USC Gynecology Scandal; How to Protect Students

Posted in Sexual Harassment on July 5, 2018

By John Winer
July 5, 2018

There is no official count yet on how many women disgraced USC gynecologist Dr. George Tyndall violated; however, the numbers will most likely be staggering. Thousands of young women attend USC every year, and this doctor worked at the student health center for decades. By early June, it was reported that 385 women had already called the hotline USC set up and that was only weeks after the scandal had broken.

Compounding Dr. Tyndall’s behavior is that several women came forward over the years to report his behavior and the University sought to cover it up. The Los Angeles Times broke the story of how Tyndall continued to practice at the on-campus student health clinic in spite of complaints that spanned two decades. Women accused him of putting his face within inches of their vaginas during examinations, doing exams without using gloves, making lewd comments about women’s bodies and digitally penetrating women during exams. As a result of the fall-out, the President of USC was pressured to step down.

Several questions are being asked, both of the past and for the future. Chief among them is: “How could this have happened?” and “How can this be prevented in the future?”

What is shameful is that so many women did the first thing necessary in order to expose this sort of behavior: they spoke out.
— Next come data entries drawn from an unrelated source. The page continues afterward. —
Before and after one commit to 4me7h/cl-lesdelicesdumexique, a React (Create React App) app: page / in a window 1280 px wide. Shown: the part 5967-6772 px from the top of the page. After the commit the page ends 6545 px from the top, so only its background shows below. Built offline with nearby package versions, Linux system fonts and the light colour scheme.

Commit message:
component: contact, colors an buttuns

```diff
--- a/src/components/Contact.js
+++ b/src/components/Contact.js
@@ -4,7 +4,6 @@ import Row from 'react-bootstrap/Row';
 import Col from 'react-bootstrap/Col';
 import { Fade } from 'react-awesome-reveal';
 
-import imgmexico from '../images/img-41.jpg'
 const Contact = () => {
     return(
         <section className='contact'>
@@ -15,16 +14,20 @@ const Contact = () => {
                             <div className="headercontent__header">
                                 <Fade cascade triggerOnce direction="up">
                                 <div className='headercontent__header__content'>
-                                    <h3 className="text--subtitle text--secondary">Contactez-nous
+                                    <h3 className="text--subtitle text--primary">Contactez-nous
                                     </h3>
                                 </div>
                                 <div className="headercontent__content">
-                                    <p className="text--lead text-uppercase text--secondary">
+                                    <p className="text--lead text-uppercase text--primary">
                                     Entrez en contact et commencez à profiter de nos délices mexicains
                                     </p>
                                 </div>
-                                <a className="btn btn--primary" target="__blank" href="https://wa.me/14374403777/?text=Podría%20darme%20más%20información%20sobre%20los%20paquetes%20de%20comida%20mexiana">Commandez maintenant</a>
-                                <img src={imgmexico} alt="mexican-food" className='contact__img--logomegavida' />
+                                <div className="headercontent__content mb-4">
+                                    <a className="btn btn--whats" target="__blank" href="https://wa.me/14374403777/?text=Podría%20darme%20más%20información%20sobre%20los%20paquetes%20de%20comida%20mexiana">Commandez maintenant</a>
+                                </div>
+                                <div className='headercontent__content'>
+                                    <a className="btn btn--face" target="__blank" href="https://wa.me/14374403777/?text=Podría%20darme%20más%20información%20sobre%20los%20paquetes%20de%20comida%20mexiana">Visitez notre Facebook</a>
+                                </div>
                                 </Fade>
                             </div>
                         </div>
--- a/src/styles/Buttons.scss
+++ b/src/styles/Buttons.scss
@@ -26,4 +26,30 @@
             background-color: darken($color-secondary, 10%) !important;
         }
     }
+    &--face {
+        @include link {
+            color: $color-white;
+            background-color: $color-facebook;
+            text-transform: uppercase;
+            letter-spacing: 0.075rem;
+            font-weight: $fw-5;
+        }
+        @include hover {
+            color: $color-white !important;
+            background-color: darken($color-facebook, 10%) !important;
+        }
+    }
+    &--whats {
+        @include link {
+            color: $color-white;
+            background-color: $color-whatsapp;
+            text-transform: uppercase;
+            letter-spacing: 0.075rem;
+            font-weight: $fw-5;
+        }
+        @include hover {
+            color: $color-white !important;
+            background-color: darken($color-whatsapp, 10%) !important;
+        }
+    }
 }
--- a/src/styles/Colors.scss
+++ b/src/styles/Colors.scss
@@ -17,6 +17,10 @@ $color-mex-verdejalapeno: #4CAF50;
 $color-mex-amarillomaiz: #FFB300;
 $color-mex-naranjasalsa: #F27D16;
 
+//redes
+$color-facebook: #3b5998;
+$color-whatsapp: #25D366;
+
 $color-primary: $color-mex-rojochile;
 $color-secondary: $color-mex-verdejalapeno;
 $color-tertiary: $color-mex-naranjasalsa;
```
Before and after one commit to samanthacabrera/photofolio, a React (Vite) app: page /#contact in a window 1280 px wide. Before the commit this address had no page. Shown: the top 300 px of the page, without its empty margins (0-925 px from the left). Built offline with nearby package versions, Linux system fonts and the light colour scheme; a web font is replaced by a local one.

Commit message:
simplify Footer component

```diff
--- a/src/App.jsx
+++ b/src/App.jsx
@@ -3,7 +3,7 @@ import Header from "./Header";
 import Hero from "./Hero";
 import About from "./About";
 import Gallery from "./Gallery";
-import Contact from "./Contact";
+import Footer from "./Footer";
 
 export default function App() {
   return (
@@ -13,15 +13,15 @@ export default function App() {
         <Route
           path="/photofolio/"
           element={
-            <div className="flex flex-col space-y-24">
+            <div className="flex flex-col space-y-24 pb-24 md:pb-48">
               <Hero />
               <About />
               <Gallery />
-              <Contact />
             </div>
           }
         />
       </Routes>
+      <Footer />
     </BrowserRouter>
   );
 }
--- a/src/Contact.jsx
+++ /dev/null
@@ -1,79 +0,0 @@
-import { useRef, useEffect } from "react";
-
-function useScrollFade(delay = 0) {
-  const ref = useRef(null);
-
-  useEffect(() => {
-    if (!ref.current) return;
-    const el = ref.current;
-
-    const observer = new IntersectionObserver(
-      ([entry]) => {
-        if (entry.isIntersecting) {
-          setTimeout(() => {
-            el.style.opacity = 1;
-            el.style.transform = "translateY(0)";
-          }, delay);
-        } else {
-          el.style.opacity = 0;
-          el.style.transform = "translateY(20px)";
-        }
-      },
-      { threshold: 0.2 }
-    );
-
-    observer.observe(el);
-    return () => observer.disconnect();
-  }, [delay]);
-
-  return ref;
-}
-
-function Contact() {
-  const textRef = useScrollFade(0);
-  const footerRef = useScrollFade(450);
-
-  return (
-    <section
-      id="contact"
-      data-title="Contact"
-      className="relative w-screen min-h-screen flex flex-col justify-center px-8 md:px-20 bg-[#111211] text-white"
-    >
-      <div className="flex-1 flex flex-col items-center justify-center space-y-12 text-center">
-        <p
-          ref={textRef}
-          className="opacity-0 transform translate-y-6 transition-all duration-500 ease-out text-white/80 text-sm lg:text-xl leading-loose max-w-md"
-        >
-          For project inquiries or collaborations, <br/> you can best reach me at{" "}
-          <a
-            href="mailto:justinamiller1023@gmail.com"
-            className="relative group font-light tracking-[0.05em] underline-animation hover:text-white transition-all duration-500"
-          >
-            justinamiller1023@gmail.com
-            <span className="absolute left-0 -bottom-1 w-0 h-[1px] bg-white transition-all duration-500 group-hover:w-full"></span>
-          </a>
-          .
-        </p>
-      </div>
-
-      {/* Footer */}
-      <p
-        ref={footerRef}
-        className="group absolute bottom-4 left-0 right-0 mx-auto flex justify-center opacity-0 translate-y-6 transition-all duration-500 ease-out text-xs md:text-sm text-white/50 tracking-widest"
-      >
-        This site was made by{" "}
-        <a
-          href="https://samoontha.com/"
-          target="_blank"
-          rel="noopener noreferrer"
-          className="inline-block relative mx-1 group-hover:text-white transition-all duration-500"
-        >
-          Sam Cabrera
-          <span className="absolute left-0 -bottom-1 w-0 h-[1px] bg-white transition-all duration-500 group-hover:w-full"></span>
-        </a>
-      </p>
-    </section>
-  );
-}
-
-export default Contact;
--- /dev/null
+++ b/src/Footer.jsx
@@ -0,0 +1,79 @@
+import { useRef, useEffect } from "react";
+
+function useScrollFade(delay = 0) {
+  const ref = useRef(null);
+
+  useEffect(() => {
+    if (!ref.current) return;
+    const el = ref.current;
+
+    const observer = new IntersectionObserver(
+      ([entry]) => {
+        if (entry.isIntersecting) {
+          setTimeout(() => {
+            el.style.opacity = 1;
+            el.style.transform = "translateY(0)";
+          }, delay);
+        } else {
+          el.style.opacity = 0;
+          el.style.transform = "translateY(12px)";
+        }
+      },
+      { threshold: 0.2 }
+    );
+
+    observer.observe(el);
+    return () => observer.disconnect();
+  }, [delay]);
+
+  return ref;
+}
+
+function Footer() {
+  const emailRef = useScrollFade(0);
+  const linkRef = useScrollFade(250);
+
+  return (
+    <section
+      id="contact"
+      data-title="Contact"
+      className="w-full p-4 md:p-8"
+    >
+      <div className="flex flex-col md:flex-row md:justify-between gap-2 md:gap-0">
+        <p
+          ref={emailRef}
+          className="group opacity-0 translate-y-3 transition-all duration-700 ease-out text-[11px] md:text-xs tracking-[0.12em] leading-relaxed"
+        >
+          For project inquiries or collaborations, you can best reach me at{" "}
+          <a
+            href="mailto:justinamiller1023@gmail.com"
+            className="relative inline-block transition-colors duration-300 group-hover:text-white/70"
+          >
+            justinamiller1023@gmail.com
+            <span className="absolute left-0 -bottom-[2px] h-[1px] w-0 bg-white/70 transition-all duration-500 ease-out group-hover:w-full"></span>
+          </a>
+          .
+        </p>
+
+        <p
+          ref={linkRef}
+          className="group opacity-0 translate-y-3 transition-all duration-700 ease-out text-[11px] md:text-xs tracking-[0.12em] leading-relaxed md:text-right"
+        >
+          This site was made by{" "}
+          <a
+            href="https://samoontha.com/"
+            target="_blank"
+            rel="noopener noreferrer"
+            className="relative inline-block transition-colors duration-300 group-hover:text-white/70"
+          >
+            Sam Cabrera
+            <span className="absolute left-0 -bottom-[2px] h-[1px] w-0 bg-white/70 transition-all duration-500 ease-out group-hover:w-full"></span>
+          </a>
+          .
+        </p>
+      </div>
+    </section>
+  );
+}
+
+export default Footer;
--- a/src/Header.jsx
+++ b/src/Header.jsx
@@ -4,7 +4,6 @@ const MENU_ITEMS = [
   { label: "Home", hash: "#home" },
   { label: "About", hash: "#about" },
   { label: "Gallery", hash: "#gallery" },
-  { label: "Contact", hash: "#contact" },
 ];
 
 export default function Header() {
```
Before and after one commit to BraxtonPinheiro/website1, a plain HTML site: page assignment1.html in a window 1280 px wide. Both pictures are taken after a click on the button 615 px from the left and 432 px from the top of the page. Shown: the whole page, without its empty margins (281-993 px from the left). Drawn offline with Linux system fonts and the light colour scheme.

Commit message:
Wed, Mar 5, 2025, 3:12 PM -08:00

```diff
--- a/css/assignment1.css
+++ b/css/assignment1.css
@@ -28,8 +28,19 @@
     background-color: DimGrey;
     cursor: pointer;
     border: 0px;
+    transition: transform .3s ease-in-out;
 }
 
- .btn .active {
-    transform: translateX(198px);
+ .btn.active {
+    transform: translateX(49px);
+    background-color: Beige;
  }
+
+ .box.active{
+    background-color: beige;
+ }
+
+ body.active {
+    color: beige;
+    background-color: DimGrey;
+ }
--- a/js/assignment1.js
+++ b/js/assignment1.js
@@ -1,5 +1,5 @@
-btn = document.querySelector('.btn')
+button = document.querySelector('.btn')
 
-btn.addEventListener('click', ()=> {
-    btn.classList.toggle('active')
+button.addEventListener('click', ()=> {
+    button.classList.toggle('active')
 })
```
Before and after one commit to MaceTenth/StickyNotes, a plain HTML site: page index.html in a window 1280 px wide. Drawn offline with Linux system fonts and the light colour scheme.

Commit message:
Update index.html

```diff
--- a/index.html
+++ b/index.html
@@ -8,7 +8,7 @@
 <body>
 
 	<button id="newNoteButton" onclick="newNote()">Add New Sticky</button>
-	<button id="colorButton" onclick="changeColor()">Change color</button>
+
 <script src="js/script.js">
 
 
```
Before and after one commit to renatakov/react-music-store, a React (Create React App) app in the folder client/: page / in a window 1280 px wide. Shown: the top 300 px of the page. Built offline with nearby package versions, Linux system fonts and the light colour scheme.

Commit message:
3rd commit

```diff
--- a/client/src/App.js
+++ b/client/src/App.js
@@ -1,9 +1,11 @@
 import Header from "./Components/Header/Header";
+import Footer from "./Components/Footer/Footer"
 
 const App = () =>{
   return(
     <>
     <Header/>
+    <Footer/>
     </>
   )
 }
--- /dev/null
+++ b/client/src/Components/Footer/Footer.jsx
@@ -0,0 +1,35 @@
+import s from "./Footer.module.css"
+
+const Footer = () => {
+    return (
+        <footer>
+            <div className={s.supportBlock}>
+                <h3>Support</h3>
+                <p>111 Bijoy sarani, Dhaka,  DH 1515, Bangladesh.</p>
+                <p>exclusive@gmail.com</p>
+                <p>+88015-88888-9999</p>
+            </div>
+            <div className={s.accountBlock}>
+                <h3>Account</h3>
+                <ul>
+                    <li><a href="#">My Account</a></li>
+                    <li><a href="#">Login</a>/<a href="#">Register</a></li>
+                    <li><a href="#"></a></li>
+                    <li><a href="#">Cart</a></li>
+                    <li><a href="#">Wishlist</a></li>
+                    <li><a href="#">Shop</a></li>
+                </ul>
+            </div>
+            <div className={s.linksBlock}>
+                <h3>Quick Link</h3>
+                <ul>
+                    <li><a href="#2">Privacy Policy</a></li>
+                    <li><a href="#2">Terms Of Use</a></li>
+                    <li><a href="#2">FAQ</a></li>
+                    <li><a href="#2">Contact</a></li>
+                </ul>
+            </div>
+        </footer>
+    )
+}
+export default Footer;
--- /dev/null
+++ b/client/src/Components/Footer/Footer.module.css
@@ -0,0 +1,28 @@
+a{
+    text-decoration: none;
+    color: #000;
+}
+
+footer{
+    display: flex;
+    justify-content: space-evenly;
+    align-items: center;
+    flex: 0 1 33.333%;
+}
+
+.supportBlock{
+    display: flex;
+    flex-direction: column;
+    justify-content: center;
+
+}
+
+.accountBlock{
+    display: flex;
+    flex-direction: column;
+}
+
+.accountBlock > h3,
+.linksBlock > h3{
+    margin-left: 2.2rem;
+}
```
The scandal here is not just the behavior of the doctor, but the cover-up by the university. As I’ve experienced in my lawsuits against USC and UC Berkeley, school administrations are keen on covering up sexual harassment and firing staff and faculty is extremely difficult. Women came forward and were willing to endure the psychological and emotional trauma or the process, only to be ignored by the school. In many instances, women fail to come forward and so behavior by men continues. In this instance, USC chose to ignore the accusations of several women over several years.

Moving forward, there needs to be a full investigation of Tyndall, university officials and the legal advice the school received. Whoever made the decision to allow the cover-up (surely more than just the president) needs to resign, and the legal counsel that gave the advice to allow this sort of behavior needs to change immediately. Obviously, any organization as large and wealthy as USC is going to hire attorneys to defend itself from accusations, but defending itself and allowing behavior to continue, especially seriously abusive behavior to continue for decades, is quite a different creature altogether.

In addition, universities have to allow outside agencies to retrain and even provide some oversight into at least certain areas of the school. Young women must be protected whenever possible from predators. The first time Tyndall was reported for his actions the university had a choice; and because it made the wrong choice, it empowered him to abuse so many more women. Now it has the choice to change its ways and protect tens of thousands of future students.